Having spent a good chunk of my adult life as an appendage to academia (grad-student spouse in a college town, then wife of a faculty member at a small college in a mid-sized city), I still tend to be drawn to fiction set in that world. The three Andreas sisters grew up as daughters of a Shakespeare scholar at a small midwestern college, and were shaped by both those factors. Each was named for a character in a Shakespeare play, and essentially speaks Shakespeare as a second language - its the method by which their father is most comfortable communicating; and each attended Barnwell College. But then their paths diverged. Rose, the eldest, became a math professor at a nearby university, a woman of numbers rather than words; her younger sisters, Bianca (Bean) and Cordelia, were more ambitious to get out of Barnwell than anything else. However, when their mother is diagnosed with breast cancer, each of the sisters already has another reason of her own to come home to help care for her, and to rediscover the town that still has a hold on them all.

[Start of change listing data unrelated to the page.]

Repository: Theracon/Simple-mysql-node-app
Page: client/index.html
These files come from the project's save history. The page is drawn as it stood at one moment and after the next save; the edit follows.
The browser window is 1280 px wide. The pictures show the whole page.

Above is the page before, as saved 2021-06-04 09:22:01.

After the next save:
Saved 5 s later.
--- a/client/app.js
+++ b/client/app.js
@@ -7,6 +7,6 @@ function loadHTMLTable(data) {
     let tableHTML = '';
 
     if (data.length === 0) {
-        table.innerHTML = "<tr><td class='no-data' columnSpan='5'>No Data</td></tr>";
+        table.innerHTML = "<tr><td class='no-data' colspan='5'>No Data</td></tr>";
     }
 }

Debut novelist Eleanor Brown chooses to narrate in the unusual first-person plural, giving the sisters a collective voice even as she relates the individual threads of their story. I always find that interesting, and I really liked the way she used it here, particularly when she employed it to make wry observations about one sister's behavior or thoughts as if they were observed by the others. Given the fact that the sisters really do have issues with one another - as in many families, they wouldn't choose to associate with each other if they werent related to each other - I thought that it provided an interesting counterpoint to have them speak as one.
I thought the novels strengths were in the writing and in Brown's portrayal of the mix of friction and fondness in the sisters' relationships with each other. The liberal use of quotes from Shakespeare throughout the narrative and characters conversations adds a highbrow element, but not an off-putting one - given the novel's framework, it fits. I didn't find the sisters themselves quite so compelling, though; I appreciate that Brown didn't try too hard to make them endearing, but sometimes it felt like she went too far in the opposite direction from that, which I think really works best in satire - and this novel is much more earnest than satirical. The story itself covers pretty familiar ground; Brown's approach to it is unique, but I didn't feel she was really saying anything new.
I liked The Weird Sisters, especially as a first novel, and I'll be interested in seeing the progress of Eleanor Browns writing career. However, I honestly wanted to love this book the way so many other readers do...and I can't honestly say I did. I may like it more in retrospect, or even grow to love it, but now, I just liked this book.